Massaro continued–it was her second and last soliloquy of the day: “And you also happen to always bring some religion into it. I firmly believe that our forefathers made separation of church and state for a purpose. I do. And you know, you can’t, you can’t. You can have them off to the side, do what you want with your life, it’s fine. That’s wonderful. But don’t bring it into governance, because it was not made that way. And it’s ironic that Colleen is taking all the heat from the two of you, but the two of you are very active, and very demeaning at times to a lot of other things. So you don’t have halos here. They’re tarnished, too. Trevor sits there, I kind of try and sit there and take it in. But there comes a point where we need to get more control as a board, because we look terrible. We are not a team. We don’t have trust.”

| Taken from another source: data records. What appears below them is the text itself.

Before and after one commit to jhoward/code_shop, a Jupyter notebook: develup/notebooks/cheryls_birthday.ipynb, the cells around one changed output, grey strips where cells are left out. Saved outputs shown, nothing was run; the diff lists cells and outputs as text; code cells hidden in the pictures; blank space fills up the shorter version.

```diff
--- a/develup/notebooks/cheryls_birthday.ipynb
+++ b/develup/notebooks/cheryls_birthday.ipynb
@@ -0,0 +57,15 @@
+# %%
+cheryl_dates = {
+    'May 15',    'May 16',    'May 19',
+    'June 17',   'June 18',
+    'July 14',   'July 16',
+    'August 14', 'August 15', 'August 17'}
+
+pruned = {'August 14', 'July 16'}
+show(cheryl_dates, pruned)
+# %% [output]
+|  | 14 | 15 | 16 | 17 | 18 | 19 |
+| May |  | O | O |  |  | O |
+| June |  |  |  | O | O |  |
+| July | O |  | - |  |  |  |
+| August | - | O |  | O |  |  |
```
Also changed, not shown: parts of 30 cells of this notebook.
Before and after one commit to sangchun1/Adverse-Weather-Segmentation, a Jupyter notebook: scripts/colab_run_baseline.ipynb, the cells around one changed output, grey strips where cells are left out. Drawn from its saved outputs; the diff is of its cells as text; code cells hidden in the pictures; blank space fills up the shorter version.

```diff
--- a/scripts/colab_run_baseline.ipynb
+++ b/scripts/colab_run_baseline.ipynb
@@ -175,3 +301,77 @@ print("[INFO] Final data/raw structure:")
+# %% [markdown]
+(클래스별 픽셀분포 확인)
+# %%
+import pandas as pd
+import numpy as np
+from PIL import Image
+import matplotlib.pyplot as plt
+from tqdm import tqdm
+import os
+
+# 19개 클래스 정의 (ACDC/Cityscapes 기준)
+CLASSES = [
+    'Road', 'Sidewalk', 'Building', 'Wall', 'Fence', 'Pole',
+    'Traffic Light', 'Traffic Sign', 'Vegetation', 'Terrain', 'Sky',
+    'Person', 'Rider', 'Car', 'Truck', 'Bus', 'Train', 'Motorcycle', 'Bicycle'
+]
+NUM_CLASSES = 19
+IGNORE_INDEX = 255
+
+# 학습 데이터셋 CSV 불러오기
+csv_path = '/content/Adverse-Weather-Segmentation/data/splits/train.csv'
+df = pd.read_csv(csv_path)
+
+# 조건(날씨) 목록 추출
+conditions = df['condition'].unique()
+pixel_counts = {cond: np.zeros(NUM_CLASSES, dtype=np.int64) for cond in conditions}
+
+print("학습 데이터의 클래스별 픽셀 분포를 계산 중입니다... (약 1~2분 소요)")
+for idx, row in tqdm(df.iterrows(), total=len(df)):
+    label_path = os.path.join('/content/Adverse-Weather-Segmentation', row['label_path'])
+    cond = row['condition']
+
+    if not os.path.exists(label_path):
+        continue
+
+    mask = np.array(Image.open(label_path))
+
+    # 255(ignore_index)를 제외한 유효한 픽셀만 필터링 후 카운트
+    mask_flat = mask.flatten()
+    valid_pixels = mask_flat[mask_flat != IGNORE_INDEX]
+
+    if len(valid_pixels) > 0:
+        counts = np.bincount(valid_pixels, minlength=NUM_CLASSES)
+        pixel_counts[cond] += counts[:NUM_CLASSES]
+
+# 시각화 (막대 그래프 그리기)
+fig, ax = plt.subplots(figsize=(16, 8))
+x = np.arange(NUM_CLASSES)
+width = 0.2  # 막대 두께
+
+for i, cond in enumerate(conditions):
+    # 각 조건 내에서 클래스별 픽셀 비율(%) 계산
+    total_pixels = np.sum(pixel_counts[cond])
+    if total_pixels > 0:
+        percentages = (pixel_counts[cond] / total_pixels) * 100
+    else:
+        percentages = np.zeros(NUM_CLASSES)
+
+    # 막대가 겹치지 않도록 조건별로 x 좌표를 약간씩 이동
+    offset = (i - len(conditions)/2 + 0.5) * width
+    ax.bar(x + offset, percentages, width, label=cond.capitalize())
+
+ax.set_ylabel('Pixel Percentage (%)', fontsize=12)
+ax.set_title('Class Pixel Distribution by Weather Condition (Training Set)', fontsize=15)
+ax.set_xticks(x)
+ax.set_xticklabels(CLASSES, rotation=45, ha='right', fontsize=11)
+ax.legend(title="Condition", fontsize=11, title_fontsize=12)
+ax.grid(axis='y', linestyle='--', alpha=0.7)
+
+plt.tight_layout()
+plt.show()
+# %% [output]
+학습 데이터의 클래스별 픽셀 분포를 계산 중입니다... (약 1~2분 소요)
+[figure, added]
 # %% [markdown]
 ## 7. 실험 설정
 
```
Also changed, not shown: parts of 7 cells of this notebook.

Massaro said the board had been nearing a position of trust months ago, “and then this whole masking thing starts.”
McDonald pledged she would say the amended part of the Pledge “internally” from now on. The rest agreed to be more circumspect in their closing comments.

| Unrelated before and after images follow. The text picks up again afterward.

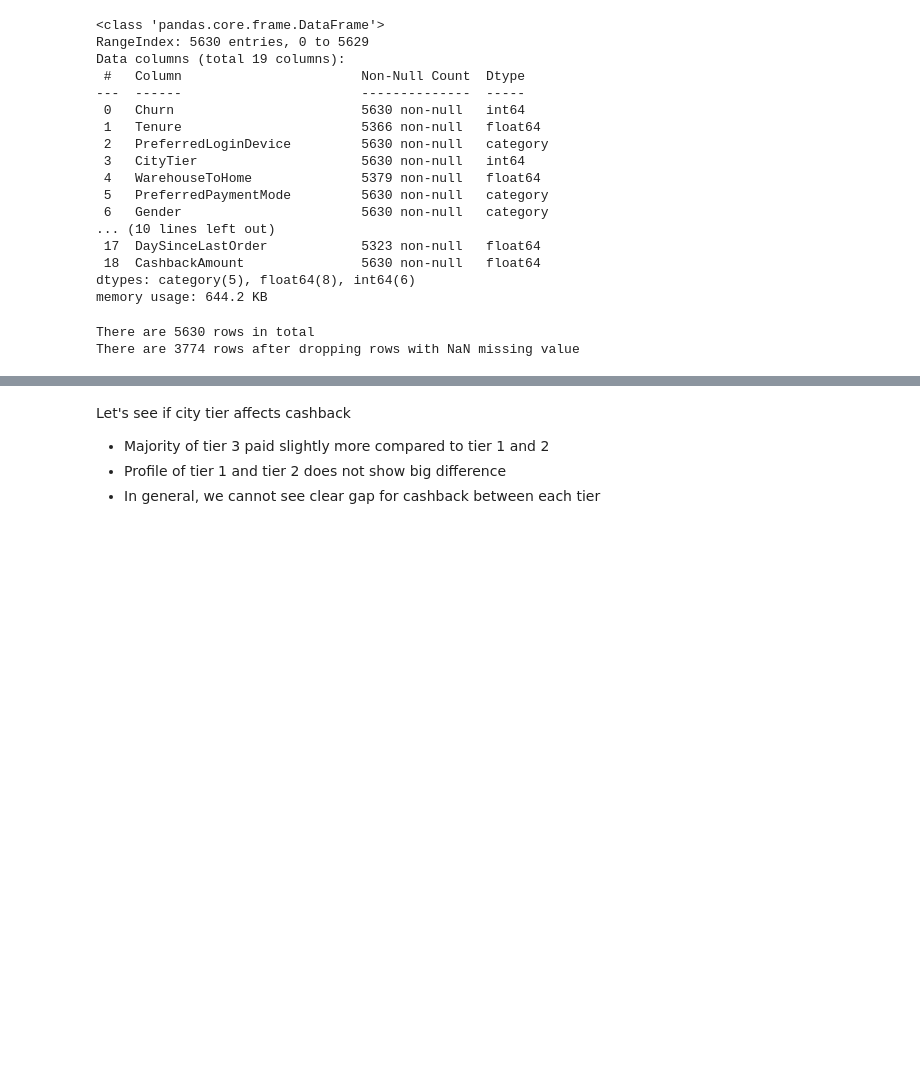
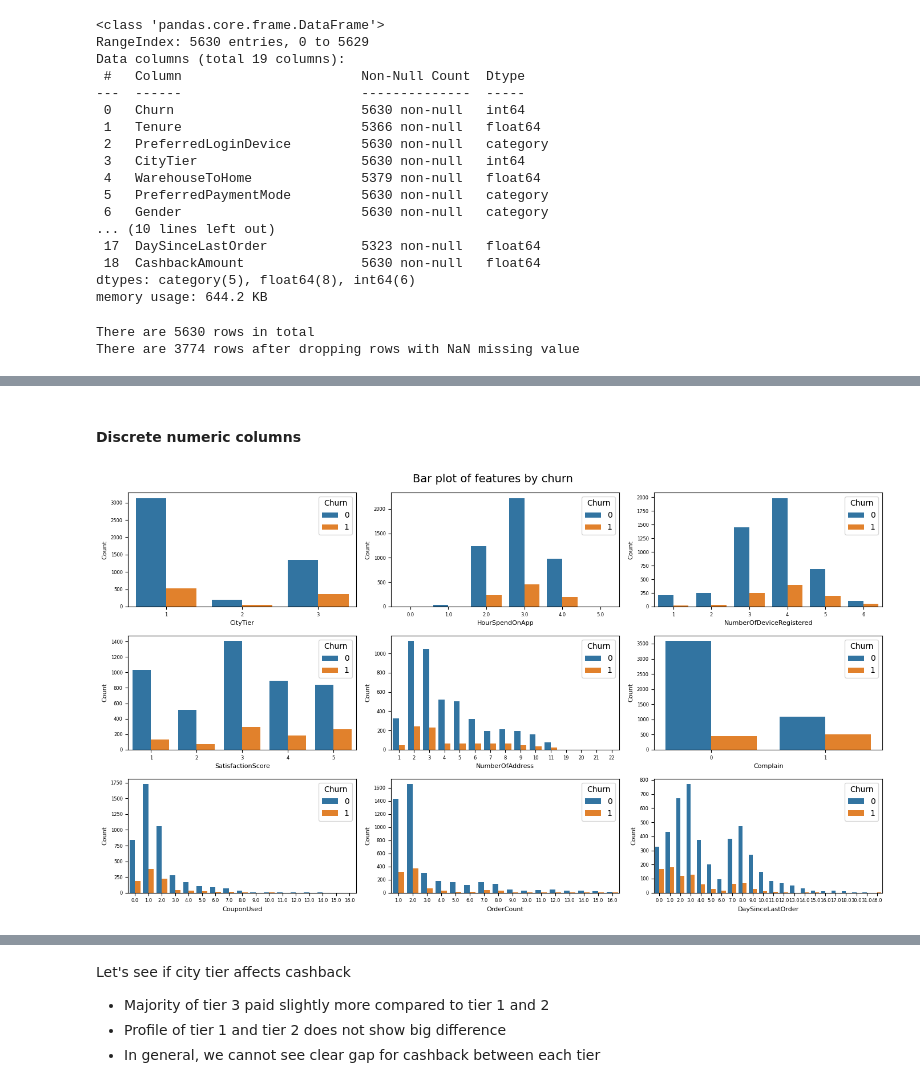
Before and after one commit to TsungYuanHsu/e-commerce_customer_churn_analysis, a Jupyter notebook: e-commerce_customer_churn_analysis.ipynb, the cells around one changed output, grey strips where cells are left out. Saved outputs shown, nothing was run; the diff lists cells and outputs as text; code cells hidden in the pictures; blank space fills up the shorter version.

```diff
--- a/e-commerce_customer_churn_analysis.ipynb
+++ b/e-commerce_customer_churn_analysis.ipynb
@@ -233,0 +280,21 @@ There are 3774 rows after dropping rows with NaN missing value
+# %% [markdown]
+#### Discrete numeric columns
+# %%
+fig, axes = plt.subplots(3, 3, figsize=(14, 8))
+fig.suptitle('Bar plot of features by churn', fontsize=14)
+axes = axes.flatten()  # Convert from 2D to 1D
+for i, col in enumerate(discrete_num_columns):
+    df_col_churn = df_eda.groupby([col, 'Churn'])['Churn'].count().reset_index(name='Count')
+    sns.barplot(x=col,
+                y='Count',
+                data=df_col_churn,
+                hue='Churn',
+                ax=axes[i],
+               )
+    axes[i].set_xlabel(col, fontsize=8)
+    axes[i].set_ylabel('Count', fontsize=8)
+    axes[i].tick_params(labelsize=6)
+plt.tight_layout()
+plt.show()
+# %% [output]
+[figure, added]
```
Also changed, not shown: parts of 29 cells of this notebook.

By then the meeting was approaching 2 p.m. The board members were clearly glad at that point to sit back and listen to Griffin lecture about leadership and purpose. Between lunch and a scheduled, separate board meeting–a very brief ratification of financial documents–the “retreat” came to a natural midpoint break.
The session in the latter part of the day was less abrasive, with one exception–another brawl over the Aug. 17 votes on masking. But for the most part Griffin kept the session on a series of exercises that gradually started to resemble a counseling session at a 12-step program, with brief confessionals, the occasional emotional moment, and glance after glance at smart phones’ clocks.
These “master board” sessions are designed to get a board working together cohesively and effectively. Going through them earns a board a certificate, usually in the form of a plaque. But this board had no illusions.
“Do you believe that you’re a master board?” Griffin asked at the end of the day.
“Not even close,” came the unanimous answer. There would be no plaque. Not yet, anyway.